Straddling the equator, the Democratic Republic of the Congo, formerly Zaire and before that  the Belgian Congo, is the second largest country in Africa, with land area nearly one quarter that of Canada.  Its population is 74 million and the capital city Kinshasa has over 8 million inhabitants.

The population is one of the youngest in the world, with half of the population being under 18 (in Canada half the population is under 41.)  There are over 200 ethnic groups in the country, with the majority being in the Bantu group. The main languages are French, Lingala, Kingwana / Swahili, Kikongo, and Tshiluba. The population’s religious makeup is 70% Christian, 10% Muslim, 20% other.

About 70% of the population lives below the poverty line, despite the fact that the country has vast natural timber, mineral and energy resources and great economic potential.  Inflation is well above 10%, and the commercial prime interest rate is a staggering 44%!

Politically and socially, the country has gone through a turbulent evolution during the 51 years since gaining independence from Belgium.

In 1965 Mobutu Sese Seko seized power, retaining it for 32 years through several flawed elections and brutal force. Ethnic strife and civil war touched off by a massive inflow of refugees in 1994 from fighting in Rwanda and Burundi, led to the toppling of Mobutu in May 1997 by a rebellion backed by Rwanda and Uganda.

In August 1998 there was a second insurrection again backed by Rwanda and Uganda. At that time troops from Angola, Chad, Namibia, Sudan, and Zimbabwe intervened to support the existing regime.

A cease-fire was signed in July 1999 but sporadic fighting continued, during which the president Laurent Kabila was assassinated; his son, Joseph Kabila, was named head of state. In 2002, the new president negotiated the withdrawal of Rwandan forces occupying eastern Congo; a later Accord was signed by all remaining warring parties, ending the fighting and establishing a government of national unity.
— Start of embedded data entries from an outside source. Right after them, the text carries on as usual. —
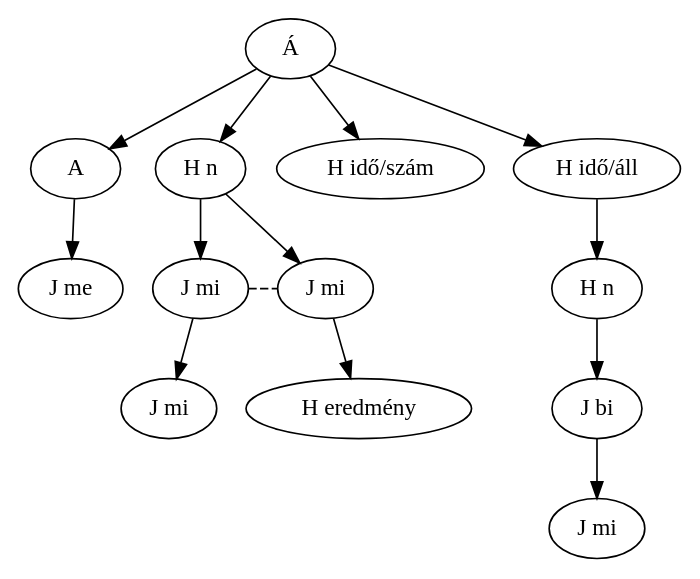
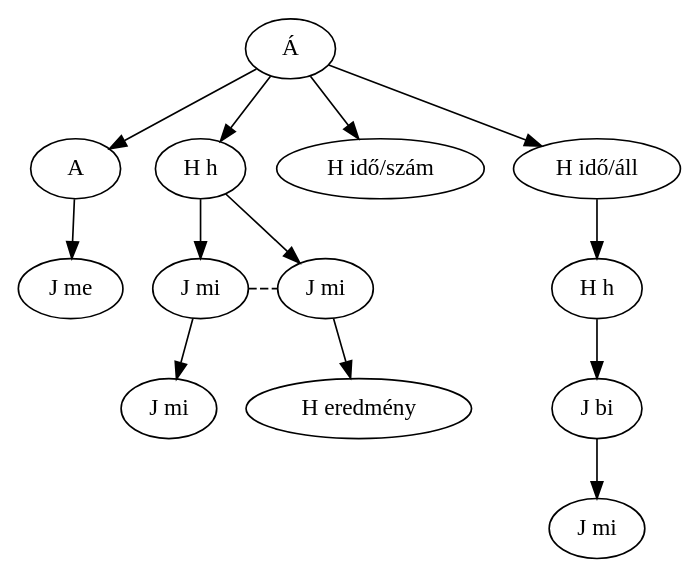
One commit to MatyasAkos/Jegyzet changed the diagram in Nyelvtan/6. Gyakorlás.md. Above: the diagram before and after it, drawn with Graphviz. The commit also changed 1 other file, not shown here.

Commit message:
vault backup: 2025-11-20 12:25:36

````diff
--- a/Nyelvtan/6. Gyakorlás.md
+++ b/Nyelvtan/6. Gyakorlás.md
@@ -2,26 +2,26 @@
 ```dot
 digraph G {
   "Á" -> "A";
-  "Á" -> "H n1";
+  "Á" -> "H h1";
   "Á" -> "H idő/szám";
   "Á" -> "H idő/áll";
   "A" -> "J me";
-  "H n1" -> "J mi1";
+  "H h1" -> "J mi1";
   "J mi1" -> "J mi2";
-  "H n1" -> "J mi3";
+  "H h1" -> "J mi3";
   "J mi3" -> "H eredmény";
-  "H idő/áll" -> "H n2";
-  "H n2" -> "J bi";
+  "H idő/áll" -> "H h2";
+  "H h2" -> "J bi";
   "J bi" -> "J mi4";
   
   edge[dir=none style=dashed];
   {rank=same "J mi1" -> "J mi3"};
   
-  "H n1"[label="H n"];
-  "H n2"[label="H n"];
+  "H h1"[label="H h"];
+  "H h2"[label="H h"];
   "J mi1"[label="J mi"];
   "J mi2"[label="J mi"];
   "J mi3"[label="J mi"];
   "J mi4"[label="J mi"];
 }
 ```
````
A transitional government was set up in July 2003 and elections took place in 2006. In the recent 2011 national elections, disputed results allowed Joseph Kabila to be re-elected to the presidency.
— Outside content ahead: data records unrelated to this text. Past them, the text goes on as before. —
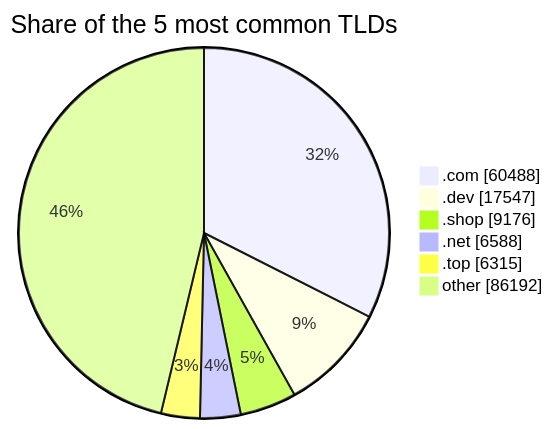
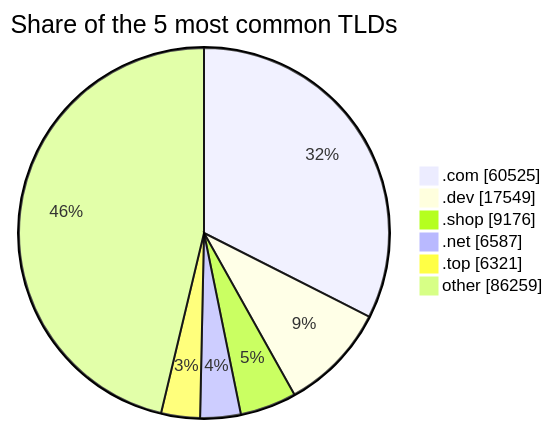
Before and after one commit to DNSBunker/CTI: the third of 3 diagrams in README.md, drawn with Mermaid. The commit also changed other lines of this file and 3 other files, not shown here.

````diff
--- a/README.md
+++ b/README.md
@@ -81,9 +81,9 @@
 ```mermaid
 pie showData title Share of the 5 most common TLDs
-    ".com" : 60488
-    ".dev" : 17547
+    ".com" : 60525
+    ".dev" : 17549
     ".shop" : 9176
-    ".net" : 6588
-    ".top" : 6315
-    "other" : 86192
+    ".net" : 6587
+    ".top" : 6321
+    "other" : 86259
 ```
````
Systemic corruption since independence and the conflicts that began in May 1997 greatly reduced national output and government revenue, increased external debt, and resulted in the deaths of more than 5 million people from violence, famine, and disease.


Compiled and written by Ian MacDonald